Posted on October 12, 2023

Statue of Henrietta Lacks Dedicated in Downtown Roanoke

Laurence Hammack, Roanoke Times, October 4, 2023

On the plaza next to Roanoke’s city hall and courthouse, where a granite spire once commemorated Confederate Gen. Robert E. Lee, the statue of a Black woman now stands.

A bronze likeness of Henrietta Lacks, who was born in Roanoke and died in a Baltimore hospital 31 years later in a way that some say made her the mother of modern medicine, was unveiled at a ceremony Wednesday.


In 1951, Lacks went to the hospital at Johns Hopkins University for treatment of cervical cancer. Tissue taken from her tumor — without her knowledge or consent — became the first human cells to regenerate every 24 hours. The so-called “HeLa cells” became a cornerstone of modern medicine, enabling groundbreaking research and innovations.


Although the collection and use of human cells in research was acceptable at the time, such a practice would not happen today without the patient’s consent.

Poor and Black, Lacks family sought compensation for the use of her genetic material. “But they kept getting the door slammed in their face at every turn,” Ben Crump, a prominent civil rights attorney who took the case, told the crowd.


In the 1960s, an obelisk honoring Robert E. Lee was erected at the same site. It was toppled in the summer of 2020, during protests of the police killing of George Floyd in Minneapolis.

A 72-year-old man admitted yanking down the monument with a chain hooked to a rented truck.

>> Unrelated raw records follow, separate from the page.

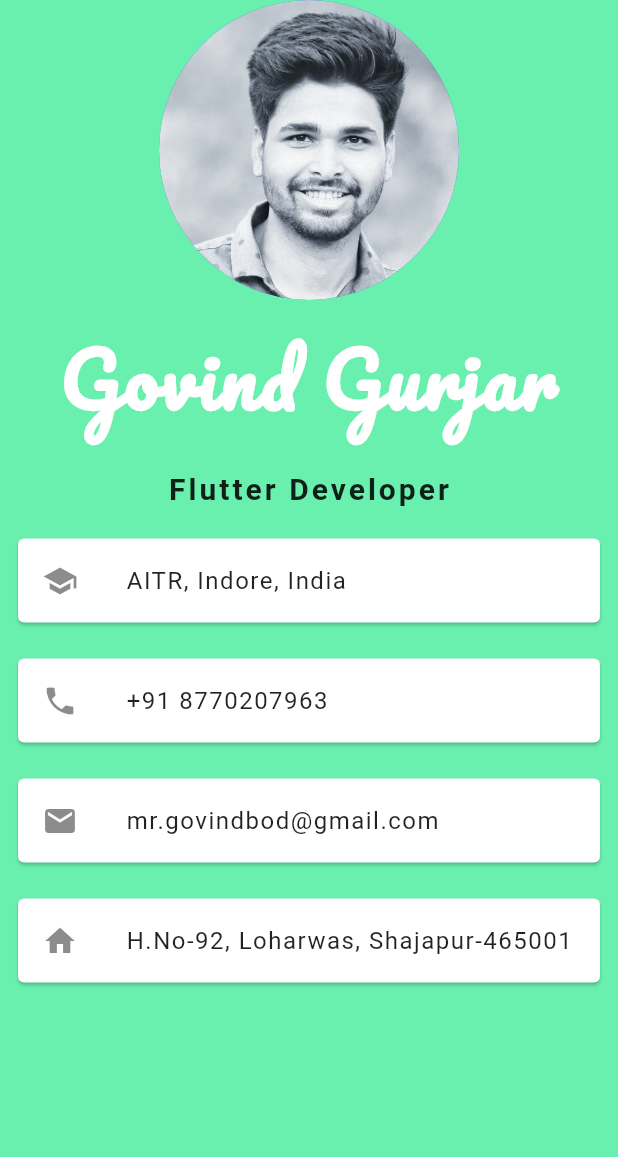
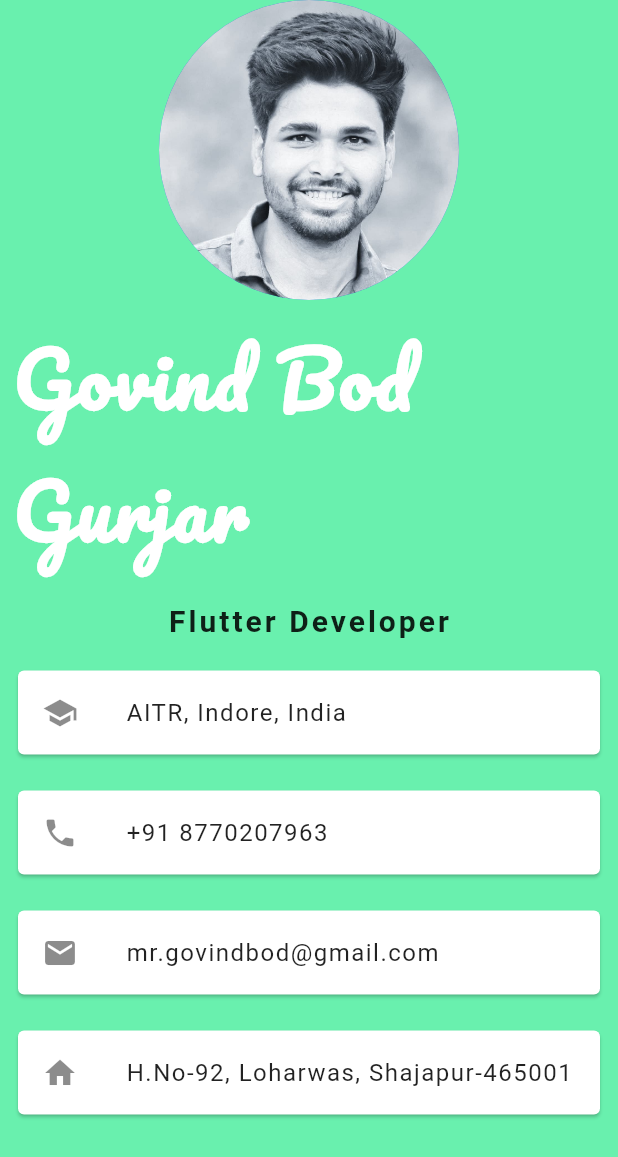
Before and after one commit to govindgurjar/profile_app, a Flutter app: the screen it shows after launch, on a phone screen of 412 x 824 dp. Shown: the top 1157 px of the screen. Run offline on Flutter 3.47's test engine with Material 2 defaults, Android fonts, the phone set to English and light mode, and no system bars.

Commit message:
bod added

```diff
--- a/lib/main.dart
+++ b/lib/main.dart
@@ -25,7 +25,7 @@ class MyApp extends StatelessWidget {
                 Padding(
                   padding: EdgeInsets.all(8.0),
                   child: Text(
-                    'Govind Gurjar',
+                    'Govind Bod Gurjar',
                     style: TextStyle(
                       fontFamily: 'Pacifico',
                       color: Colors.white,
```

He said he did it because he did not want to see Roanoke involved in chaotic clashes that unfolded elsewhere in the nation.

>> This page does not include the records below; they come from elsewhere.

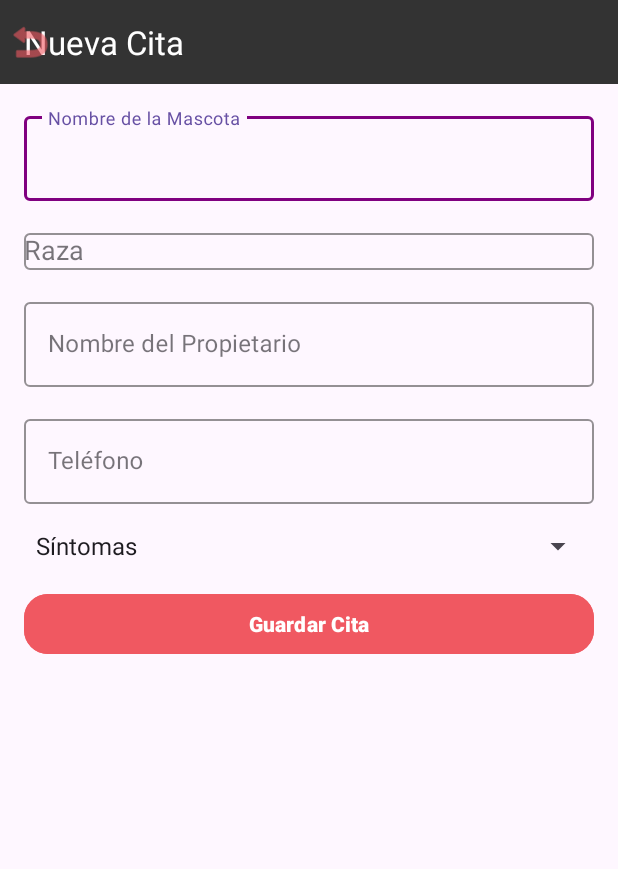
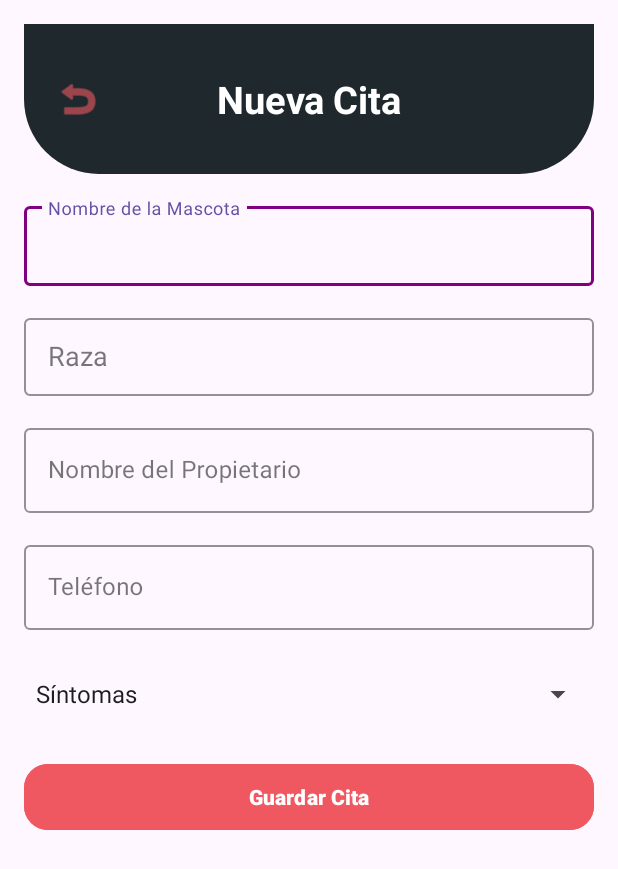
Before and after one commit to Carlos-39/equipoCatorce, an Android app: the screen it shows after launch (MainActivity), on a phone screen of 412 x 824 dp. Shown: the top 869 px of the screen. Run offline under Robolectric (Android 15) with nearby library versions, the phone set to English and light mode, and no system bars; 1 statement that could not run was skipped.

Commit message:
acomodando sangria de Raza (trabajando con Laura)

```diff
--- a/app/src/main/res/layout/fragment_nueva_cita.xml
+++ b/app/src/main/res/layout/fragment_nueva_cita.xml
@@ -2,6 +2,7 @@
 <androidx.constraintlayout.widget.ConstraintLayout
     xmlns:android="http://schemas.android.com/apk/res/android"
     xmlns:app="http://schemas.android.com/apk/res-auto"
+    xmlns:tools="http://schemas.android.com/tools"
     android:layout_width="match_parent"
     android:layout_height="match_parent">
 
@@ -9,15 +10,25 @@
     <androidx.appcompat.widget.Toolbar
         android:id="@+id/toolbarNuevaCita"
         android:layout_width="0dp"
-        android:layout_height="56dp"
-        android:background="#333333"
-        app:title="@string/title_nueva_cita"
-        app:titleTextColor="@android:color/white"
+        android:layout_height="100dp"
+        android:background="@drawable/toolbar"
+        android:elevation="6dp"
+        android:padding="12dp"
         app:layout_constraintTop_toTopOf="parent"
         app:layout_constraintStart_toStartOf="parent"
-        app:layout_constraintEnd_toEndOf="parent" />
+        app:layout_constraintEnd_toEndOf="parent"
+        android:layout_margin="16dp">
 
-    <!-- Flecha de atrás -->
+        <TextView
+            android:id="@+id/toolbarTitle"
+            android:layout_width="wrap_content"
+            android:layout_height="wrap_content"
+            android:layout_gravity="center"
+            android:text="@string/title_nueva_cita"
+            android:textColor="@android:color/white"
+            android:textSize="25sp"
+            android:textStyle="bold"/>
+
         <ImageButton
             android:id="@+id/btnBack"
             android:layout_width="40dp"
@@ -25,10 +36,9 @@
             android:background="@android:color/transparent"
             android:src="@android:drawable/ic_menu_revert"
             android:contentDescription="@string/back"
-        app:layout_constraintTop_toTopOf="@id/toolbarNuevaCita"
-        app:layout_constraintBottom_toBottomOf="@id/toolbarNuevaCita"
-        app:layout_constraintStart_toStartOf="parent"
-        app:tint="#F05861" />
+            android:layout_gravity="start|center_vertical"
+            app:tint="#F05861"/>
+    </androidx.appcompat.widget.Toolbar>
 
     <!-- Nombre de la mascota -->
     <com.google.android.material.textfield.TextInputLayout
@@ -49,7 +59,7 @@
         <com.google.android.material.textfield.TextInputEditText
             android:id="@+id/editTextNombreMascota"
             android:layout_width="match_parent"
-            android:layout_height="wrap_content"
+            android:layout_height="53dp"
             android:inputType="textPersonName"
             android:maxLength="15" />
     </com.google.android.material.textfield.TextInputLayout>
@@ -63,6 +73,7 @@
         android:hint="@string/hint_raza"
         app:boxStrokeColor="#800080"
         app:boxStrokeWidthFocused="2dp"
+        app:boxCollapsedPaddingTop="8dp"
         app:layout_constraintTop_toBottomOf="@id/inputLayoutNombreMascota"
         app:layout_constraintStart_toStartOf="parent"
         app:layout_constraintEnd_toEndOf="parent"
@@ -73,9 +84,11 @@
         <AutoCompleteTextView
             android:id="@+id/inputRaza"
             android:layout_width="match_parent"
-            android:layout_height="wrap_content"
-            android:inputType="text" />
+            android:layout_height="52dp"
+            android:inputType="text"
+            android:paddingStart="16dp" />
     </com.google.android.material.textfield.TextInputLayout>
+
 
     <!-- Nombre del propietario -->
     <com.google.android.material.textfield.TextInputLayout
@@ -129,7 +142,7 @@
     <Spinner
         android:id="@+id/spinnerSintomas"
         android:layout_width="0dp"
-        android:layout_height="wrap_content"
+        android:layout_height="53dp"
         app:layout_constraintTop_toBottomOf="@id/inputLayoutTelefono"
         app:layout_constraintStart_toStartOf="parent"
         app:layout_constraintEnd_toEndOf="parent"
@@ -141,7 +154,7 @@
     <com.google.android.material.button.MaterialButton
         android:id="@+id/btnGuardarCita"
         android:layout_width="0dp"
-        android:layout_height="wrap_content"
+        android:layout_height="52dp"
         android:text="@string/guardar_cita"
         android:textColor="@android:color/white"
         android:textStyle="bold"
@@ -156,5 +169,4 @@
         android:layout_margin="16dp"
         android:enabled="false"/>
 
-
 </androidx.constraintlayout.widget.ConstraintLayout>
--- a/app/src/main/res/values/strings.xml
+++ b/app/src/main/res/values/strings.xml
@@ -7,6 +7,4 @@
     <string name="hint_nombre_propietario">Nombre del Propietario</string>
     <string name="hint_telefono">Teléfono</string>
     <string name="guardar_cita">Guardar Cita</string>
-    <!-- TODO: Remove or change this placeholder text -->
-    <string name="hello_blank_fragment">Hello blank fragment</string>
 </resources>
```
Lines whose indentation alone changed are shown as unchanged.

On Wednesday, the woman who now stands in Lee’s place was described by Crump as “probably one of the most significant human beings that has ever lived.”